● ASSIGNMENT: Look through the records below, and whenever a line contains "color", copy it.

DATA EXTRACT: Begin

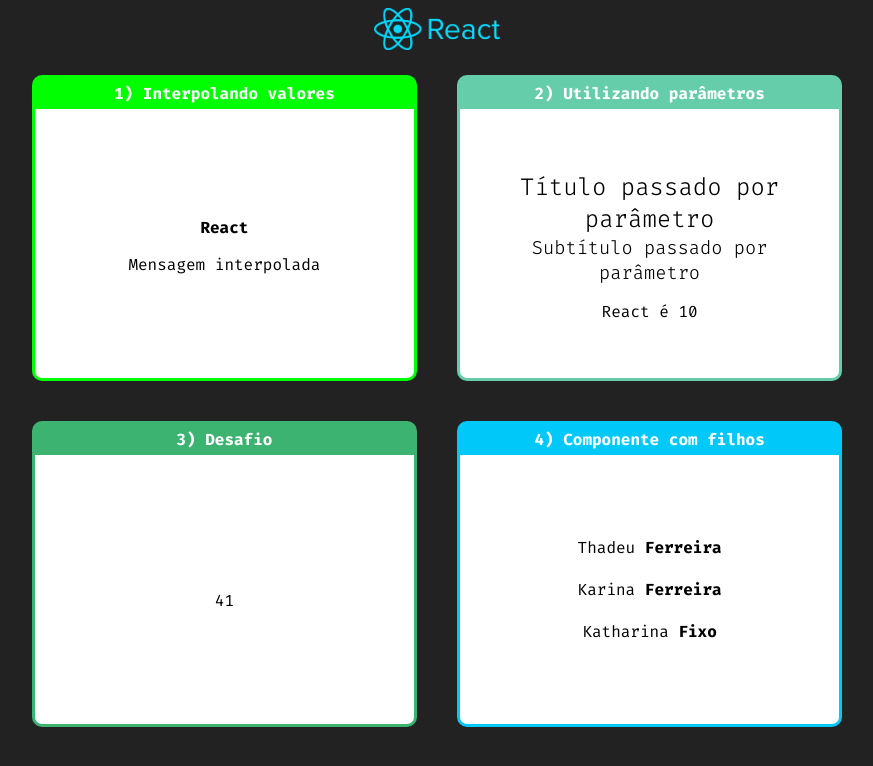
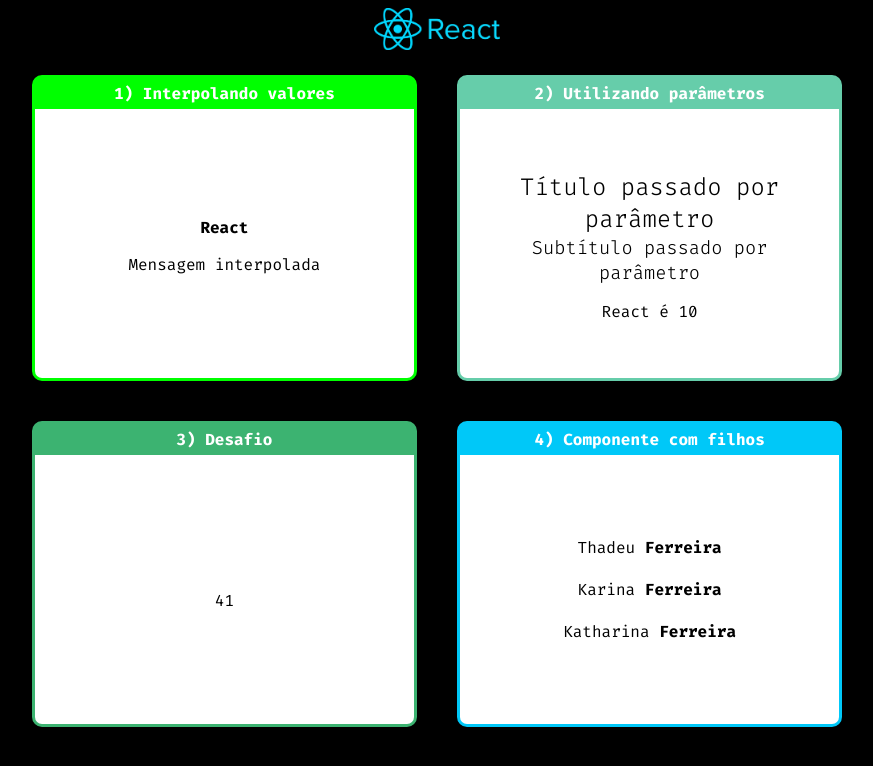
Before and after one commit to ThadeuCesario/React, a React (Create React App) app in the folder react-fundamentals_coder/: page / in a window 1280 px wide. Shown: the top 766 px of the page, without its empty margins (203-1076 px from the left). Built offline with nearby package versions, Linux system fonts and the light colour scheme.

Commit message:
React.Children.map(props.children, child => {})

```diff
--- a/react-fundamentals_coder/src/App.jsx
+++ b/react-fundamentals_coder/src/App.jsx
@@ -6,6 +6,7 @@ import Primeiro from "./Components/Basics/Primeiro";
 import ComParametro from "./Components/Basics/ComParametro";
 import Aleatorio from "./Components/Basics/Aleatorio";
 import Familia from "./Components/Basics/Familia";
+import FamiliaMembro from "./Components/Basics/FamiliaMembro";
 
 /* Import Images */
 import logo from './Assets/react-logo.png';
@@ -29,7 +30,11 @@ export default props => {
                 </Card>
 
                 <Card title={'4) Componente com filhos'} color={'#00c8f8'}>
-                    <Familia lastName={'Ferreira'}></Familia>
+                    <Familia lastName={'Ferreira'}>
+                        <FamiliaMembro firstName={'Thadeu'}/>
+                        <FamiliaMembro firstName={'Karina'}/>
+                        <FamiliaMembro firstName={'Katharina'}/>
+                    </Familia>
                 </Card>
             </div>
         </React.Fragment>
--- a/react-fundamentals_coder/src/Components/Basics/Familia.jsx
+++ b/react-fundamentals_coder/src/Components/Basics/Familia.jsx
@@ -1,16 +1,14 @@
-import React from 'react';
-
-/* Import Components */
-import FamiliaMembro from "./FamiliaMembro";
+import React, {cloneElement} from 'react';
 
 export default props => {
-    const {lastName} = props;
 
     return(
         <div>
-            <FamiliaMembro firstName={'Thadeu'} lastName={lastName}></FamiliaMembro>
-            <FamiliaMembro firstName={'Karina'} {...props}></FamiliaMembro>
-            <FamiliaMembro firstName={'Katharina'} lastName='Fixo'></FamiliaMembro>
+            {
+                // React.Children.map(props.children, child => cloneElement(child, {...props}))
+
+                props.children.map((child, index) => cloneElement(child, {...props, key: index}))
+            }
         </div>
     );
 }
--- a/react-fundamentals_coder/src/index.css
+++ b/react-fundamentals_coder/src/index.css
@@ -1,5 +1,5 @@
 body{
-    background-color: #222;
+    background-color: #000;
     color: #fff;
     font-family: 'Fira Code', monospace;
     text-align: center;
```
Also changed, not shown: 1 other file (tests, documents, lock files or other folders).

DATA EXTRACT: End

● OUTPUT FOR THIS EXERCISE:
                 <Card title={'4) Componente com filhos'} color={'#00c8f8'}>
-    background-color: #222;
+    background-color: #000;
     color: #fff;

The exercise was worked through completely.